No. 745

Like millions of other Americans, I have Type II diabetes. It may be hereditary, but all the sweets that Viola has made and I have consumed over the years did not help any, either. At this point later in life I am sentenced to medication, reading food labels and going to the fitness center two or three times each week to work out. I use that last term loosely. I forgot to mention, I also prick my finger each morning to take my blood sugar reading. So far I am making it fine. One thing I have found that works for me is more physical work, especially the out-in-the-yard variety. As a hobby I have decided to do something that I have never had much interest in before. I am starting a “backyard nursery” to grow plants.
It’s a lot of fun, and that rake, shovel and wheelbarrow routine is doing wonders for my sugar level.
One of the things that I needed for my project is a used fish tank or aquarium to make a homemade propagation box to root cuttings. That’s another story. I could have gone to the pet store and purchased a new one, but often they can be found at yard sales if you stumble onto one, but you would miss a lot of the fun and be out a few extra dollars. I am not a yard sale person, but a friend told me that I may find one at the St. Joseph Flea Market, which is really the purpose for this column.
We have a large Catholic community here, and each year they have a fund raising bazaar that helps support the church, their schools, and other projects in the community. While we are not Catholic, we have a lot of friends who are and I have a deep respect for the values they hold dear and practice in their daily lives, especially the work ethic. I can tell you from first-hand knowledge that these people “work” and that’s one of the reasons you will find most of them very successful. One of the features that the St. Joseph Bazaar has had in past years is a flea market, where you can find most anything you need, all the way from A to Z. The flea market has been a real success and, after the bazaar each year, they would have tons of things left over to store for the following year.

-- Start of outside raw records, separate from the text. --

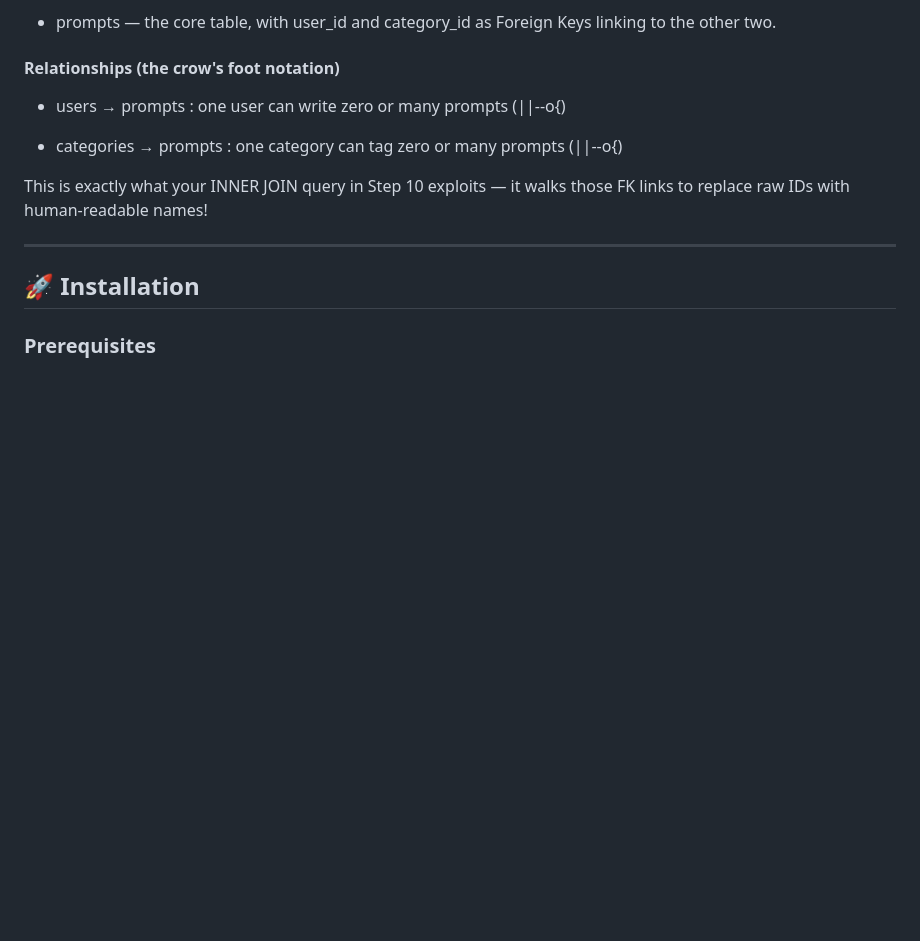
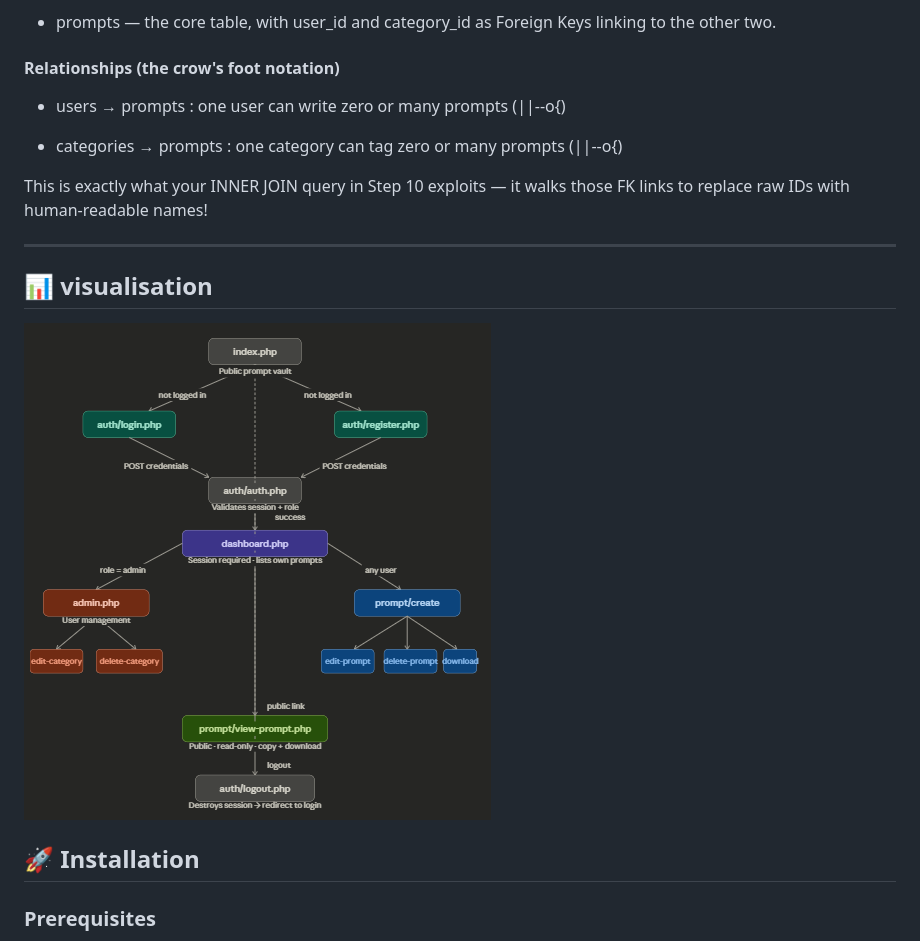
Before and after one commit to Ayouub-aj/PromptVault, a Markdown page: README.md, the part around the change. Drawn GitHub-style; pictures changed too: includes/img/diagram.png (added); blank space fills up the shorter version.

```diff
--- a/README.md
+++ b/README.md
@@ -73,6 +73,10 @@ prompts
 <font color="dark green">This is exactly what your INNER JOIN query in Step 10 exploits — it walks those FK links to replace raw IDs with human-readable names!</font>
 
 ---
+
+## 📊 visualisation
+
+![schema visualisation](/includes/img/diagram.png)
 
 ## 🚀 Installation
 
```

I don’t know how the decision came about, but they now have the flea market open the year around. They have all kinds of stuff, and the price is right. Now, here is what I observed when I went down to purchase that used fish tank that I mentioned earlier. First, the flea market is staffed by all volunteers, members of the church, who are “giving back,” a favorite theme of mine. I had made a phone call and talked with Helen Kordsmeier, whose family has been around our community for several decades. She told me that she was a regular reader of my column, and that they did have a used fish tank, for the tidy sum of $10. I told her to hold it and I would be along to pick it up.

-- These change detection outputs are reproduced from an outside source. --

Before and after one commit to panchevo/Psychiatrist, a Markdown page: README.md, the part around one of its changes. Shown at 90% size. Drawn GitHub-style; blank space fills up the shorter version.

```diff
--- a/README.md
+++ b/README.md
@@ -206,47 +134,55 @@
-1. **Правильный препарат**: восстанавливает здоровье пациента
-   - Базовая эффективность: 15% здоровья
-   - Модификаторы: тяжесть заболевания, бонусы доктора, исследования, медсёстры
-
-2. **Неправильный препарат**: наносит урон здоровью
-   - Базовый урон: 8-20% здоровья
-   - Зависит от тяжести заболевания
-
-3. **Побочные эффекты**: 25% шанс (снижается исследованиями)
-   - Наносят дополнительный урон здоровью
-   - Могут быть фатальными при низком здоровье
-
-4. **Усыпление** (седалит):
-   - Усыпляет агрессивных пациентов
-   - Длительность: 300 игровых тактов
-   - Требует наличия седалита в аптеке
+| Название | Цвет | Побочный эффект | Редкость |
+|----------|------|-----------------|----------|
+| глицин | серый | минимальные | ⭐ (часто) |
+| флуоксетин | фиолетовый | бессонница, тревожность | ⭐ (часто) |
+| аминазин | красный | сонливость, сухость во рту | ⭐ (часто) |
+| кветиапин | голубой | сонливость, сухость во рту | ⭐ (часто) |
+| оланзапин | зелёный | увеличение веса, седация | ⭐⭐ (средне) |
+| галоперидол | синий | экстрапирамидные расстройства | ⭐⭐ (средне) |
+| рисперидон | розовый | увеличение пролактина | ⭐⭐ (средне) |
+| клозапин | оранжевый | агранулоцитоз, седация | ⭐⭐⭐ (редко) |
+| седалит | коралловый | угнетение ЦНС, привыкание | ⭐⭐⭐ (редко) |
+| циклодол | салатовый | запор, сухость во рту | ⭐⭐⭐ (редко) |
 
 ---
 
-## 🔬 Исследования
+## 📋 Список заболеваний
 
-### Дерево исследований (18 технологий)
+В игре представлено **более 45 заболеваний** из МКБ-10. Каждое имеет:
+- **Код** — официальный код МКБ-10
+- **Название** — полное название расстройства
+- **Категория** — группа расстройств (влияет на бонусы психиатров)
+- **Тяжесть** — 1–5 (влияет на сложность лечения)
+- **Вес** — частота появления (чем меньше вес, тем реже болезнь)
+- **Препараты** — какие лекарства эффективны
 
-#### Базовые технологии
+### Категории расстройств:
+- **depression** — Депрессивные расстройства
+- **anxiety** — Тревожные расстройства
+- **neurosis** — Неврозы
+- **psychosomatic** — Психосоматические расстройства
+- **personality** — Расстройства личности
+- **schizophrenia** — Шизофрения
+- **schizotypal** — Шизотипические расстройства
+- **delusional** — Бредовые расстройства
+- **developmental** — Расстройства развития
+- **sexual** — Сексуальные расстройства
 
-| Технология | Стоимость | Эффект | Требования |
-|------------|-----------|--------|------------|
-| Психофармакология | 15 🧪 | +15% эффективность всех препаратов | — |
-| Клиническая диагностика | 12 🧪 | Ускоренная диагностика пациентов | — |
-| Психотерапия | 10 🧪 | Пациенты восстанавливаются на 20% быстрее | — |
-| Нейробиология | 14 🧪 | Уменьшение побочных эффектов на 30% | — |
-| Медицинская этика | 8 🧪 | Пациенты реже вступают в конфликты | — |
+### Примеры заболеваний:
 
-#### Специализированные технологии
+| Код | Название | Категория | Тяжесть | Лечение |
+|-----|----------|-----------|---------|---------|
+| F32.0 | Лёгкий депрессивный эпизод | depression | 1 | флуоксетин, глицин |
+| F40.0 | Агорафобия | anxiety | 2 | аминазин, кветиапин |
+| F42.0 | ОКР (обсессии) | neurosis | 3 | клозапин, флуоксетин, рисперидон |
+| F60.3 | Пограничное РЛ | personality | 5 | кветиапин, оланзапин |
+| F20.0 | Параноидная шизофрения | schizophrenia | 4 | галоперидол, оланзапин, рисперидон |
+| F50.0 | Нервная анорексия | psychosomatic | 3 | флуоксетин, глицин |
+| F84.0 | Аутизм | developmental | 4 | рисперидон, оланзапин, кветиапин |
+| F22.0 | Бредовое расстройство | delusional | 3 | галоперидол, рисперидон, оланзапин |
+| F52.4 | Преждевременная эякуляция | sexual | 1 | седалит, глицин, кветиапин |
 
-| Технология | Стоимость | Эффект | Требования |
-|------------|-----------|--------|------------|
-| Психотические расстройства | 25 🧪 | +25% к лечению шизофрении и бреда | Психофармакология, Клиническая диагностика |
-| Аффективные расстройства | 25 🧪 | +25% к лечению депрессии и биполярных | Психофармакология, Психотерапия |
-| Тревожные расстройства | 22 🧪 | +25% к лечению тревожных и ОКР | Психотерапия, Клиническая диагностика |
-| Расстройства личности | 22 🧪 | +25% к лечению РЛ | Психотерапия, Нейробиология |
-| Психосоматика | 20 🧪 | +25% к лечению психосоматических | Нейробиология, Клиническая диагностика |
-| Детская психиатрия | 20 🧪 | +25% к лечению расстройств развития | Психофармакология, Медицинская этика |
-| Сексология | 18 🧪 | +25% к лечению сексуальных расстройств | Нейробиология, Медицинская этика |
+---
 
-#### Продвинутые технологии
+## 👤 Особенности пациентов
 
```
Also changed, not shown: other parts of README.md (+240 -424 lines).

When I got there the first person I met was Bill Hegeman, former general manager of the city’s utility and a pillar of our community, who was there as a volunteer. After a warm greeting from Bill, I asked to meet and visit with Helen Kordsmeier. She was in a back room sorting the various items that were donated, to be placed on the shelves for sale. She showed me two different piles she was working on, one that was for “recycling” and the other to become merchandise.
She said, “We are keeping all of this out of the landfill and with today’s economy a lot of people are struggling, and can’t even afford to buy most of these items at Walmart.”
Every community needs an all-volunteer flea market, like this one.
(EDITOR'S NOTE: Jim Davidson is a public speaker and syndicated columnist. You may contact him at 2 Bentley Drive, Conway, AR 72034. To begin a bookcase literacy project visit You won’t go wrong helping a needy child.)